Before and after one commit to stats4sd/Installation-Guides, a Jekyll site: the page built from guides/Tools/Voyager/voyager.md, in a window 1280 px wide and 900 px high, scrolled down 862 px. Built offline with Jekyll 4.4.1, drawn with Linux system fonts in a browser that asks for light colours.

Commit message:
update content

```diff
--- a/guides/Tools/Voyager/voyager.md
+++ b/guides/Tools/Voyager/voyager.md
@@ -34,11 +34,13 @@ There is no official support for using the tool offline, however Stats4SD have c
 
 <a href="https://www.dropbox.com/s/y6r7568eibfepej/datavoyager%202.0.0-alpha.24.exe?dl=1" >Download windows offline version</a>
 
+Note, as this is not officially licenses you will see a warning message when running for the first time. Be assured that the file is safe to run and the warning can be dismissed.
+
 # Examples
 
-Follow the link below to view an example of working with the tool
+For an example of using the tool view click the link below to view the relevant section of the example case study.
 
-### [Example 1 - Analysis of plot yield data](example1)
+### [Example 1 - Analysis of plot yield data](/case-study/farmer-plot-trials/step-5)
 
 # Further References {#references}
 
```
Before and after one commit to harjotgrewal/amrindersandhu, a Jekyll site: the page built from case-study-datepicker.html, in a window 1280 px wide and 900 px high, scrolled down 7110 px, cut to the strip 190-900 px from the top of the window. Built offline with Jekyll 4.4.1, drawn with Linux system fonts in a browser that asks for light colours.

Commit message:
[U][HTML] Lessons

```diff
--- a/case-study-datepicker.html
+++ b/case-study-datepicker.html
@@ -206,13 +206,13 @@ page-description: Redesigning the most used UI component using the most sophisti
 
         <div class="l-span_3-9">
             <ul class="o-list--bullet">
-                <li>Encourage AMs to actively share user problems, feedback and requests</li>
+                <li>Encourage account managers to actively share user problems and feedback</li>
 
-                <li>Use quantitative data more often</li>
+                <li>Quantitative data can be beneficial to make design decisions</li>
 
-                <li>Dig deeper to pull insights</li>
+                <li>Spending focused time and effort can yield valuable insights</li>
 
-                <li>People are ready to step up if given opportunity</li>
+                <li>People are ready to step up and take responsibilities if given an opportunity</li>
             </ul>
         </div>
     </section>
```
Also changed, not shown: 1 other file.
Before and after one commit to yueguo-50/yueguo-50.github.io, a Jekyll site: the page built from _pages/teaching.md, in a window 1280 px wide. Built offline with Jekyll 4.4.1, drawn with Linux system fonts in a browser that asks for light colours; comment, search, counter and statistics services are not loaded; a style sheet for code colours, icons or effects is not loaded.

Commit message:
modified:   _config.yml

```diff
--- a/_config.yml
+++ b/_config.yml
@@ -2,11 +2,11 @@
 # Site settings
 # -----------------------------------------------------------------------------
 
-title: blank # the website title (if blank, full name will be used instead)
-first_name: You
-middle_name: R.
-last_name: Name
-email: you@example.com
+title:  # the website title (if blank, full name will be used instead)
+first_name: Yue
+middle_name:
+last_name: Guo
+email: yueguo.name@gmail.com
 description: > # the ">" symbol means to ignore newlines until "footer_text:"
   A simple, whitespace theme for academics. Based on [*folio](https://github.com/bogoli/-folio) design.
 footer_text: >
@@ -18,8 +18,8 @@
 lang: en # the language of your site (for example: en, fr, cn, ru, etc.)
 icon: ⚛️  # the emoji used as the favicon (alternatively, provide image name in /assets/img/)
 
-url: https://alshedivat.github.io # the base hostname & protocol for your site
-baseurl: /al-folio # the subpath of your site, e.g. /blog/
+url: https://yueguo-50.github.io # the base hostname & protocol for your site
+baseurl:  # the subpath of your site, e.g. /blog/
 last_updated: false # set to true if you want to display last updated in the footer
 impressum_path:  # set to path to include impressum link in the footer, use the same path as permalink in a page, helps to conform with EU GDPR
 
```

■ ■ ■ ■ ■ ■ ■

What this task involves:
Scan the records for the string "user" and show every line that contains it.

Result below:
-                <li>Encourage AMs to actively share user problems, feedback and requests</li>
+                <li>Encourage account managers to actively share user problems and feedback</li>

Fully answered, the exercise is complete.